▶ _What is expected_
Each line below that holds the word "shown" counts once; state the total number of such lines and nothing else.

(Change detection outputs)
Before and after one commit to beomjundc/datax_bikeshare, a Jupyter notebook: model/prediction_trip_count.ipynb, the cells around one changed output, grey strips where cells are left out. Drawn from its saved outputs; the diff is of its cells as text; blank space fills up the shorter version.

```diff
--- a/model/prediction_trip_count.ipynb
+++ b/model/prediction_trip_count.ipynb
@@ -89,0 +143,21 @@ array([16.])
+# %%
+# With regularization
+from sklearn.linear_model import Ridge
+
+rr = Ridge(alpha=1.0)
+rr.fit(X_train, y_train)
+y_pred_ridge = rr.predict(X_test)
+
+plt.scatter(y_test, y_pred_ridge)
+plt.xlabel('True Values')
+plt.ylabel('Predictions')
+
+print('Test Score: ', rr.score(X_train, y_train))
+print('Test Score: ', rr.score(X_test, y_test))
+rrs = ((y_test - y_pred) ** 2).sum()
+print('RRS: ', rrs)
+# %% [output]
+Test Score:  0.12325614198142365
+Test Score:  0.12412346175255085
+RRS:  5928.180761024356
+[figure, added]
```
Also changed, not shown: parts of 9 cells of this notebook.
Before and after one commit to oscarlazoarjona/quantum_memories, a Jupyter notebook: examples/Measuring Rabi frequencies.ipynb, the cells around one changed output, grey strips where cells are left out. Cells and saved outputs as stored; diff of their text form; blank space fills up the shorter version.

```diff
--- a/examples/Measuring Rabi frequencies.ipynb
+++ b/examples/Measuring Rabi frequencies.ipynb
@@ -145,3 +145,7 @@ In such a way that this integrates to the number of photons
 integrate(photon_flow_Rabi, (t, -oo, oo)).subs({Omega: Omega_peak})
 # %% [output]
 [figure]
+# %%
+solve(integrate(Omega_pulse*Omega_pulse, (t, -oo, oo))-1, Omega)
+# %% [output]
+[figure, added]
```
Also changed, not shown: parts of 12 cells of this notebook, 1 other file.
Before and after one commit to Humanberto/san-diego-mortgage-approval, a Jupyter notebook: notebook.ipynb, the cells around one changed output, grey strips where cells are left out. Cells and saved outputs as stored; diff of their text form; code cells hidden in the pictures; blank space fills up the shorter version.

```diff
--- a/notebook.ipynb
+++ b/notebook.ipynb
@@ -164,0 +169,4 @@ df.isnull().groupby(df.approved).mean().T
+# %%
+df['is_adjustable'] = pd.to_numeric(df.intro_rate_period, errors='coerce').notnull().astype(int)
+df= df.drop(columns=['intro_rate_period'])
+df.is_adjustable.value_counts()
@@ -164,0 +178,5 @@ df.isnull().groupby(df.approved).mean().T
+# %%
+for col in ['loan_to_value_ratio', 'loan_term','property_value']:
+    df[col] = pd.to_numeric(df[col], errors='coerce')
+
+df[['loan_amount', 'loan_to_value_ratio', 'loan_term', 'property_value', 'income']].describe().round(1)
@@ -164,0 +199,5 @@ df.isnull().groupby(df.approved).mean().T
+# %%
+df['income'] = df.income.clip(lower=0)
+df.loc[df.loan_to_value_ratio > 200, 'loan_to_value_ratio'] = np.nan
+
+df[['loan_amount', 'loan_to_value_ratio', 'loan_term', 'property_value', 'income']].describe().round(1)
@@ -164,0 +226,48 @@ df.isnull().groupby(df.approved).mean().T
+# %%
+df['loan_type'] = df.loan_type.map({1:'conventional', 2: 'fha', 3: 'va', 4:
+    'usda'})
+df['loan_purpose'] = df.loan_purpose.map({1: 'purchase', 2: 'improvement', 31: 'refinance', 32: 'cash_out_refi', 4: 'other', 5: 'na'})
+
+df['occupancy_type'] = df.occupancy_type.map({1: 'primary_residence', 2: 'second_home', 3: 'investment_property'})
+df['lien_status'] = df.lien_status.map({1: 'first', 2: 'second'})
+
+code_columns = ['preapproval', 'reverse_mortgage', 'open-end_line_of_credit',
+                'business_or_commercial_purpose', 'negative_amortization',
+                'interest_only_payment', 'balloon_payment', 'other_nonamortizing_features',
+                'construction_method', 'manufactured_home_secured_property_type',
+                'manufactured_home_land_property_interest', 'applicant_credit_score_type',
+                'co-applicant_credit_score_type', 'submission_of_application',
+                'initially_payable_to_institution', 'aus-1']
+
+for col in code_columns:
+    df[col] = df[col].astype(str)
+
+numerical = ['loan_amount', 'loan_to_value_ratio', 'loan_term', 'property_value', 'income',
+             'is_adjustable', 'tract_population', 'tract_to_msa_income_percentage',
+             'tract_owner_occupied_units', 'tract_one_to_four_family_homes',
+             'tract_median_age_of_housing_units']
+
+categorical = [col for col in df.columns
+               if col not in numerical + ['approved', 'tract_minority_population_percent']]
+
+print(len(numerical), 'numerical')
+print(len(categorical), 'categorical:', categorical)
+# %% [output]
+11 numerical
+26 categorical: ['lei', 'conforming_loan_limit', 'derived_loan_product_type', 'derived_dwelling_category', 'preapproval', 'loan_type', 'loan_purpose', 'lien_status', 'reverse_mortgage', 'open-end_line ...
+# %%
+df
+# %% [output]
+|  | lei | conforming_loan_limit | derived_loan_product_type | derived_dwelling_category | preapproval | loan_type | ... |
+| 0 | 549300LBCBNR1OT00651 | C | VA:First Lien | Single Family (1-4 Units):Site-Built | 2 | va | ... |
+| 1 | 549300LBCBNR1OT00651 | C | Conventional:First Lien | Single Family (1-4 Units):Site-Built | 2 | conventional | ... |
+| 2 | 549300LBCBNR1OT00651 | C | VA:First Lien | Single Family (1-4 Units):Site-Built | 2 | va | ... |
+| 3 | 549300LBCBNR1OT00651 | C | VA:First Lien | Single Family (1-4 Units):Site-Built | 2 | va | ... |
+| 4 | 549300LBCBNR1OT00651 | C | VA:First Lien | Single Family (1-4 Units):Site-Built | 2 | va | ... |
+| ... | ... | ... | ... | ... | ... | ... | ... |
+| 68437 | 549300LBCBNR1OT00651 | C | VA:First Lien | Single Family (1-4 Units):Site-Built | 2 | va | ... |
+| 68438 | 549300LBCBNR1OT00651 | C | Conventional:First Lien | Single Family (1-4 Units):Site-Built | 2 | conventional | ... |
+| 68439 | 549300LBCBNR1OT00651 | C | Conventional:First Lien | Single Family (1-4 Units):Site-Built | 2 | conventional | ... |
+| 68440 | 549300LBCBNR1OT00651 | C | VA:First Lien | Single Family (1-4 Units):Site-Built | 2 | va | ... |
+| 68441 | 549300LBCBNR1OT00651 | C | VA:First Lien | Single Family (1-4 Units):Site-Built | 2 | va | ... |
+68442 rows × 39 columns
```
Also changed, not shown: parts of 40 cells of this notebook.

▶ _Answer for this exercise_
3